Flour and Bakes
While there are countless exciting enterprises exploring new tastes in the world of food and drink, Wales also has a strong and deep-rooted history of the more traditional milling of flour and baking of associated delights. One such relic of our humble past is Y Felin in St Dogmaels, which is one of the last remaining active water mills in the country. Stoneground flour is produced here, powered solely by the water wheel itself. Reflecting on this unique process almost makes appreciating baked goods even more special - and there is by no means a shortage of such goods in Wales! Baked by Mel, Brynmor Flapjacks, Calon Lan Cakes, Cradoc’s Savoury Biscuits, Popty Bakery, Siwgr a Sbeis, Terry’s Patisserie, Tregroes Waffles, Wiggies Bread, and Wilfreds Premium Welsh Bakes are just some of the tried and trusted names you can rely on when you want a doughy delight.
Support Local Livelihoods

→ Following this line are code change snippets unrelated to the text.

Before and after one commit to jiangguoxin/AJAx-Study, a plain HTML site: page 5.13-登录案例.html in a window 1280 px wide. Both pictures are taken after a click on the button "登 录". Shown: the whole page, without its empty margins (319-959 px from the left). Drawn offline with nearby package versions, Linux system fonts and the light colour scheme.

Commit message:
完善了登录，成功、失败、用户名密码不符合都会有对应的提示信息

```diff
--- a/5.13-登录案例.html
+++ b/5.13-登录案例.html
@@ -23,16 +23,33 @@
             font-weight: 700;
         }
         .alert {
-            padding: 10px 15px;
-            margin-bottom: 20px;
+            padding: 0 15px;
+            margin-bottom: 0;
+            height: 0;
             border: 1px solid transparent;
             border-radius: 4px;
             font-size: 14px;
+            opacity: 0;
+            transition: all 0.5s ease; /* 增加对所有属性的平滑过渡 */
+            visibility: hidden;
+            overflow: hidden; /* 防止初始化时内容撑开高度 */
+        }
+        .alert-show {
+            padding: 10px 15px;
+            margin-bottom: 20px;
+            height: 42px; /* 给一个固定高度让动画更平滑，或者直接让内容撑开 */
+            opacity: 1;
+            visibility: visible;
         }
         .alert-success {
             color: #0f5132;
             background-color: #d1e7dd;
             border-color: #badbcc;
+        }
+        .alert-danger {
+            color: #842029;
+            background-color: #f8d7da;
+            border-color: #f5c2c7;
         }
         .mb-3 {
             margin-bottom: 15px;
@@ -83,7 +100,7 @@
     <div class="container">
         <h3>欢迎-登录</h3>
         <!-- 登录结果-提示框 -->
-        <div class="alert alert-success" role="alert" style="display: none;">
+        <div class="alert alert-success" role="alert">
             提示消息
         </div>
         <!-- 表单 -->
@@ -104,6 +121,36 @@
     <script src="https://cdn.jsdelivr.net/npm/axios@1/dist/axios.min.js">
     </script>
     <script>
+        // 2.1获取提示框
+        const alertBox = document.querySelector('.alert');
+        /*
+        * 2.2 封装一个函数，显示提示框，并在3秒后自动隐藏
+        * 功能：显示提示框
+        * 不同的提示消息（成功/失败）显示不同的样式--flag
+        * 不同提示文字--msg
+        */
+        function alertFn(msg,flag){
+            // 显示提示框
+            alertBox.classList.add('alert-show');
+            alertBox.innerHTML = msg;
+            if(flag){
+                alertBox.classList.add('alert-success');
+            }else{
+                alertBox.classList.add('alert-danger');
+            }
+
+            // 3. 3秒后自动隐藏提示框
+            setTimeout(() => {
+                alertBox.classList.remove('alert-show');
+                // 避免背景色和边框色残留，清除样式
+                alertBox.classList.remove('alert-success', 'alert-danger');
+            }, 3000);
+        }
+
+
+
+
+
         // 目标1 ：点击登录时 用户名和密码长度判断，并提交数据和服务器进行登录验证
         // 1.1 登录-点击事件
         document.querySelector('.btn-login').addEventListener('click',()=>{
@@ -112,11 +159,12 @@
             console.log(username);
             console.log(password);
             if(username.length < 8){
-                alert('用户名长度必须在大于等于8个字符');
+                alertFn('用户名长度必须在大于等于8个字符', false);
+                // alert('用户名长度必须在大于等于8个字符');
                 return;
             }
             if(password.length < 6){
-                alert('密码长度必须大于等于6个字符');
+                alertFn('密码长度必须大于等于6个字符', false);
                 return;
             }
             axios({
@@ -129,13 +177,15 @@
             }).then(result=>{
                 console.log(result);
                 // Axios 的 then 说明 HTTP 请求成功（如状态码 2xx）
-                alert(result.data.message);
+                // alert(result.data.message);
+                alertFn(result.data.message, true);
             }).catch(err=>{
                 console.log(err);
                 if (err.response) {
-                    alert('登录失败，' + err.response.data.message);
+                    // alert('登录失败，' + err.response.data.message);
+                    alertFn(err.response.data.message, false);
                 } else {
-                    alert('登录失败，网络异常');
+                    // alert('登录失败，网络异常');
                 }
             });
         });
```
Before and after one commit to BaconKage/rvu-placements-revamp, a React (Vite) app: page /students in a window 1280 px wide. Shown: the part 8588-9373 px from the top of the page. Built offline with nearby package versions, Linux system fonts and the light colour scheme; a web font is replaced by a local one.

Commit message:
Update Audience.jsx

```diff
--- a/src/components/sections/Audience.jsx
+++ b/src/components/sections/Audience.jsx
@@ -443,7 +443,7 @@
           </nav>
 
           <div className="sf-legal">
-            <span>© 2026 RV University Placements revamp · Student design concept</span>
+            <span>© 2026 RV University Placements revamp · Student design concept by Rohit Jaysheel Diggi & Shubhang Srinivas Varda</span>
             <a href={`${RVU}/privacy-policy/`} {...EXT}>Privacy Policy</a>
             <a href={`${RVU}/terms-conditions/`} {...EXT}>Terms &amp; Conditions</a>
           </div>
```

The #LoveWalesLoveTaste#CaruCymruCaruBlas campaign is more than just a hashtag, it’s a movement. That national pride in our country can extend from a full heart to a full stomach too. Our beloved surroundings are more than just lovely to look at, they are the spirit and soul that quite literally sustains the Welsh people. We may be a small country, but we have dreamed big and better for generations when it comes to growing and cultivating our own produce. Each and every second taken to provide for our loved ones and each dinner table ritual should not be taken for granted - we should all take a moment to reflect on how much we Love Wales and Love Taste.